Screenshot and code edit data
————————
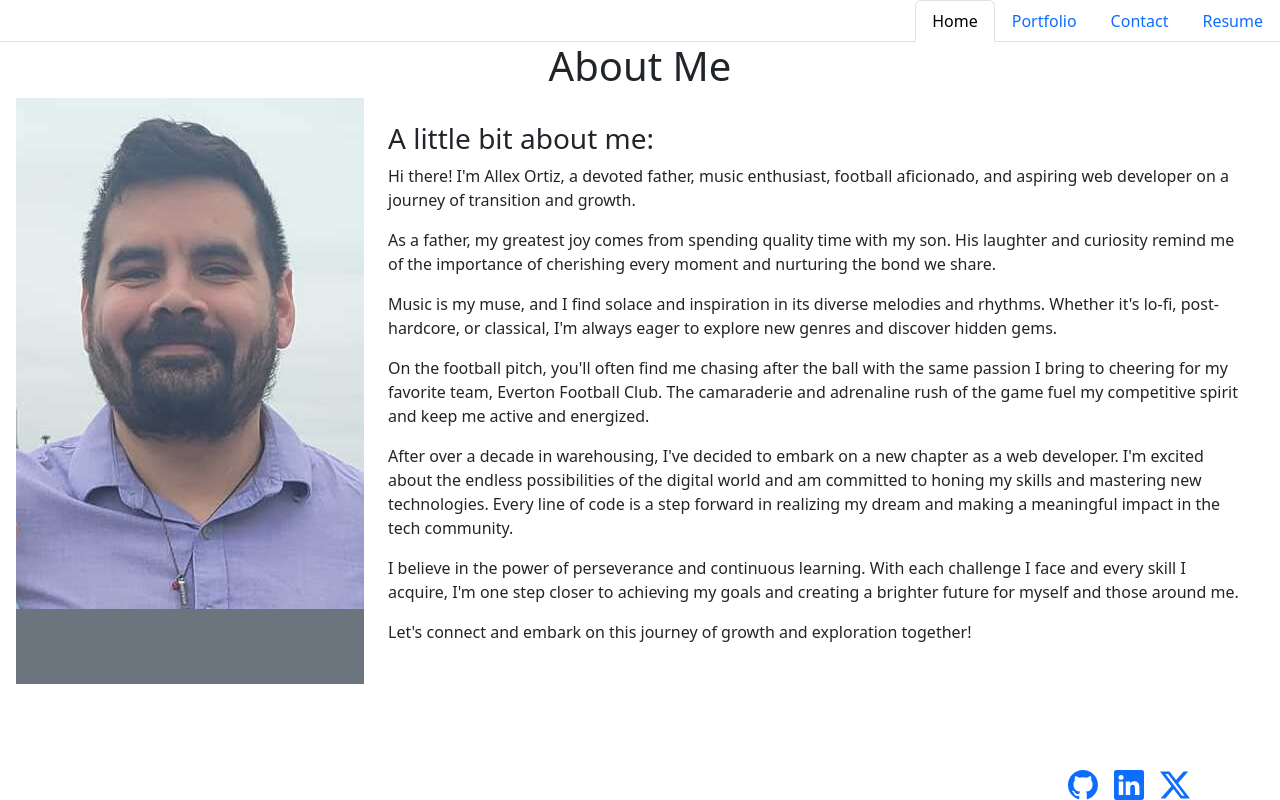
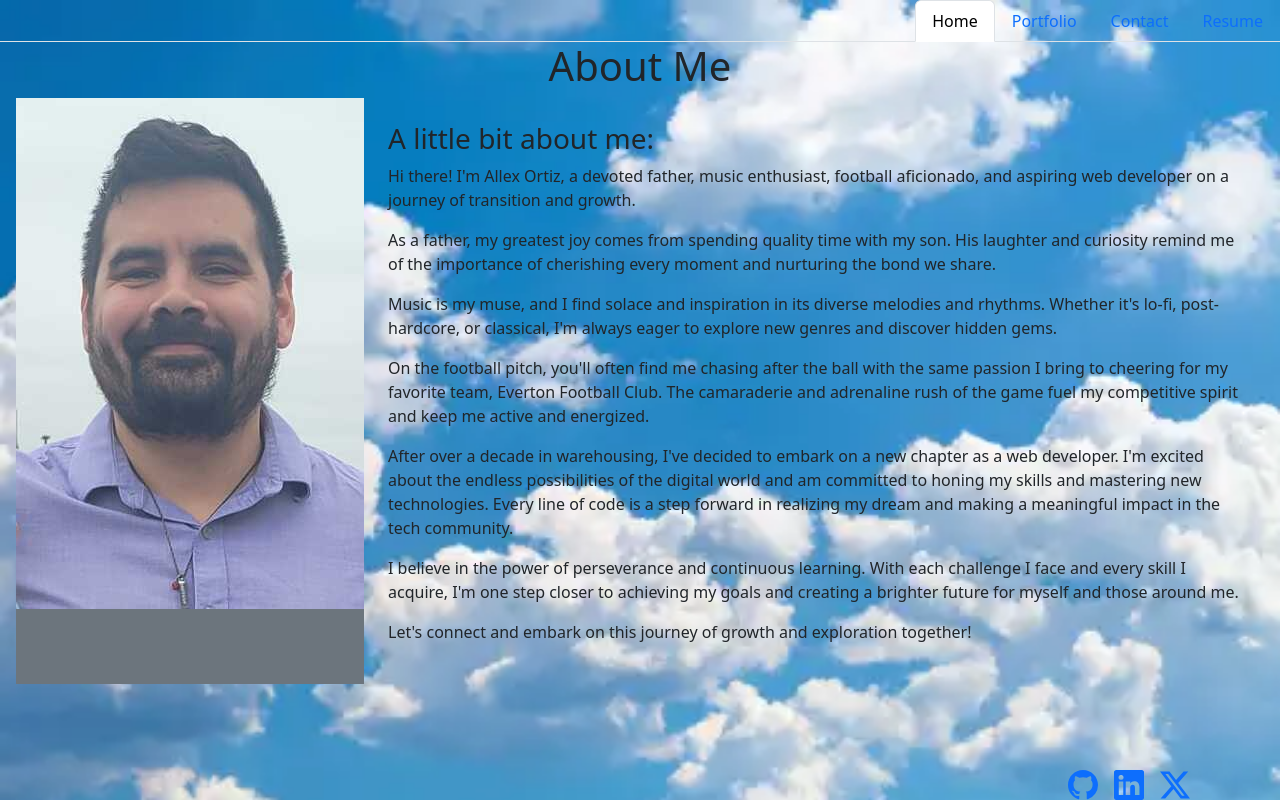
Before and after one commit to allexortiz/react-portfolio, a React (Vite) app: page / in a window 1280 px wide. Built offline with nearby package versions, Linux system fonts and the light colour scheme.

Commit message:
added background image to all pages

```diff
--- a/src/App.jsx
+++ b/src/App.jsx
@@ -2,10 +2,11 @@ import { Outlet } from 'react-router-dom';
 import NavTabs from './components/NavTabs';
 import Footer from './components/footer';
 import './app.css'
+import backgroundImage from './assets/background.png';
 
 function App() {
   return (
-    <section className='container-custom'>
+    <section className='container-custom' style={{backgroundImage: `url(${backgroundImage})`, backgroundSize: 'cover', minHeight: '100vh'}}>
       <NavTabs />
       <main className="mx-3 main">
         <Outlet />
--- a/src/main.jsx
+++ b/src/main.jsx
@@ -3,7 +3,6 @@ import ReactDOM from 'react-dom/client'
 import { createBrowserRouter, RouterProvider } from 'react-router-dom';
 
 import 'bootstrap/dist/css/bootstrap.min.css'
-
 
 import App from './App';
 import Error from './pages/Error';
```
Also changed, not shown: src/assets/background.png (added).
————————
• [Description of the task]
Take every record and copy it word for word, dropping the pictures.

• [The answer]
Before and after one commit to allexortiz/react-portfolio, a React (Vite) app: page / in a window 1280 px wide. Built offline with nearby package versions, Linux system fonts and the light colour scheme.

Commit message:
added background image to all pages

```diff
--- a/src/App.jsx
+++ b/src/App.jsx
@@ -2,10 +2,11 @@ import { Outlet } from 'react-router-dom';
 import NavTabs from './components/NavTabs';
 import Footer from './components/footer';
 import './app.css'
+import backgroundImage from './assets/background.png';
 
 function App() {
   return (
-    <section className='container-custom'>
+    <section className='container-custom' style={{backgroundImage: `url(${backgroundImage})`, backgroundSize: 'cover', minHeight: '100vh'}}>
       <NavTabs />
       <main className="mx-3 main">
         <Outlet />
--- a/src/main.jsx
+++ b/src/main.jsx
@@ -3,7 +3,6 @@ import ReactDOM from 'react-dom/client'
 import { createBrowserRouter, RouterProvider } from 'react-router-dom';
 
 import 'bootstrap/dist/css/bootstrap.min.css'
-
 
 import App from './App';
 import Error from './pages/Error';
```
Also changed, not shown: src/assets/background.png (added).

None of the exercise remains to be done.